Judge Halts Work Above UC-Berkeley
(CN) - A federal judge ordered that a $113 million supercomputer laboratory set for construction in the hills above the University of California, Berkeley must submit environmental impact assessments before it can be built.
U.S. District Court Judge William Alsup in San Francisco said the 126,300-square-foot Computational Research and Theory project, a proposed addition to the Lawrence Berkeley National Laboratory, would be built with substantial input and resources from the Department of Energy and therefore must adhere to the National Environmental Protection Act.
Alsup ruled in favor of Berkeley-based Save Strawberry Canyon, which sued the Department of Energy and the university to stop the project from damaging Strawberry Canyon's watershed and its members' "recreational and aesthetic enjoyment of the area."
The university claimed the lab was not a federal project but a state one and not bound by federal environmental laws. But Alsup said the project would not have been planned or built without promises of funding from the Department of Energy.
The lab, meant to house a government supercomputer, will use inexpensive power provided by the Department of Energy, and its managers will be paid with federal money, the ruling states.
While the federal government hasn't officially promised to pay for the facility, it will cover the university's financing costs through federal money provided to the Berkeley National Laboratory, according to the ruling.

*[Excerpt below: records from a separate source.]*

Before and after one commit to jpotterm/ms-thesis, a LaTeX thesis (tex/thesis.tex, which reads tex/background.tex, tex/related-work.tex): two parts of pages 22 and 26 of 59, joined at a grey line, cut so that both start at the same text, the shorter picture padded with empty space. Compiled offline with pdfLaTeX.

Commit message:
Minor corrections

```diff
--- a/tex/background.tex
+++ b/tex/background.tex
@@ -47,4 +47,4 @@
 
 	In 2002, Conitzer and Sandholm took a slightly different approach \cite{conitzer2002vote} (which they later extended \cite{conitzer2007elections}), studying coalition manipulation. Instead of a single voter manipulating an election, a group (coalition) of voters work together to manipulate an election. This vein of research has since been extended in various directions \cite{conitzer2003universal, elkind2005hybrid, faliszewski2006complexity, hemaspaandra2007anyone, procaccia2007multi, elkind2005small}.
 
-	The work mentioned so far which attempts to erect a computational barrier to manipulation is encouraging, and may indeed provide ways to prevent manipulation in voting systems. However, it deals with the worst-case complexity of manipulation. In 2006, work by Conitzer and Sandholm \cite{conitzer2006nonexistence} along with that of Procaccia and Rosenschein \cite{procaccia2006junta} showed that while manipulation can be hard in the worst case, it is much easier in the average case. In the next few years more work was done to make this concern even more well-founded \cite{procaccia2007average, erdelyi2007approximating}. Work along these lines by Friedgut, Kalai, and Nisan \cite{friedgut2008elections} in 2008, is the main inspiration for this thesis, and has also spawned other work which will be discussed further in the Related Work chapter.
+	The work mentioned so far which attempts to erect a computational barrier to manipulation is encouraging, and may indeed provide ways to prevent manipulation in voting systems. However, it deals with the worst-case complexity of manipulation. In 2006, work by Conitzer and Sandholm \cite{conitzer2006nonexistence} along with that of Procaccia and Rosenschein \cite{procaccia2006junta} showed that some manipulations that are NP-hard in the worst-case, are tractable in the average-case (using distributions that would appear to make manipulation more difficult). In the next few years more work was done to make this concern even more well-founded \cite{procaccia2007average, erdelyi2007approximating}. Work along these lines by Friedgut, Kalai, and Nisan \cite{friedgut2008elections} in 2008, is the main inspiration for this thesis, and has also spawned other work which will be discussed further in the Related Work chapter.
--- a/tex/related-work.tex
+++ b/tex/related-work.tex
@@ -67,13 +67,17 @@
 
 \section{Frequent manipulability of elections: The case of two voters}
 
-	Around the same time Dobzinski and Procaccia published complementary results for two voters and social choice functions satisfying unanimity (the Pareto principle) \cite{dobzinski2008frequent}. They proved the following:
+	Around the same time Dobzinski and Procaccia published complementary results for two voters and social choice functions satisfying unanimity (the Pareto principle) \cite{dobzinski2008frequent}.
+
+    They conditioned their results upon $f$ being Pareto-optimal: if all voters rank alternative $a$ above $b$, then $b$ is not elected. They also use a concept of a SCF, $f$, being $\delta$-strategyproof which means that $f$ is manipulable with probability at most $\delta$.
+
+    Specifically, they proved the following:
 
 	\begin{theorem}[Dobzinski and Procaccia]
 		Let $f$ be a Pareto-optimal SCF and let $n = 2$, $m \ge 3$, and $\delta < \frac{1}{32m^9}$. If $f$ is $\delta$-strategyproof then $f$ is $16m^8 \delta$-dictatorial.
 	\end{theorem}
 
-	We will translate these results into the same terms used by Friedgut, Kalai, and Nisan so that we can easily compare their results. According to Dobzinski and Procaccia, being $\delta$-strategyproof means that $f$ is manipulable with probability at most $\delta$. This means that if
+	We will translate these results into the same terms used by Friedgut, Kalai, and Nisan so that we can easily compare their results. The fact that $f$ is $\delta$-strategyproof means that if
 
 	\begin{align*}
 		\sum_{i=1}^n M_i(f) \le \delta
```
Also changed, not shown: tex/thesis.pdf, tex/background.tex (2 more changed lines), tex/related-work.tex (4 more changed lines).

"That is, under the budget approved by the university, the federal government will ultimately pay for not only use of the facility but also for the construction - it will provide funds to repay the debt used to finance the construction," Alsup wrote.
The laboratory would be one of the world's largest facilities of its kind. Its initial plans and budget were heavily influenced by U.S. Energy Secretary Steven Chu while he was director of the Lawrence Berkeley Laboratory.
Strawberry Canyon is a popular hiking and running trail above UC-Berkeley, with an agonizingly steep pitch in the middle known as "the connector."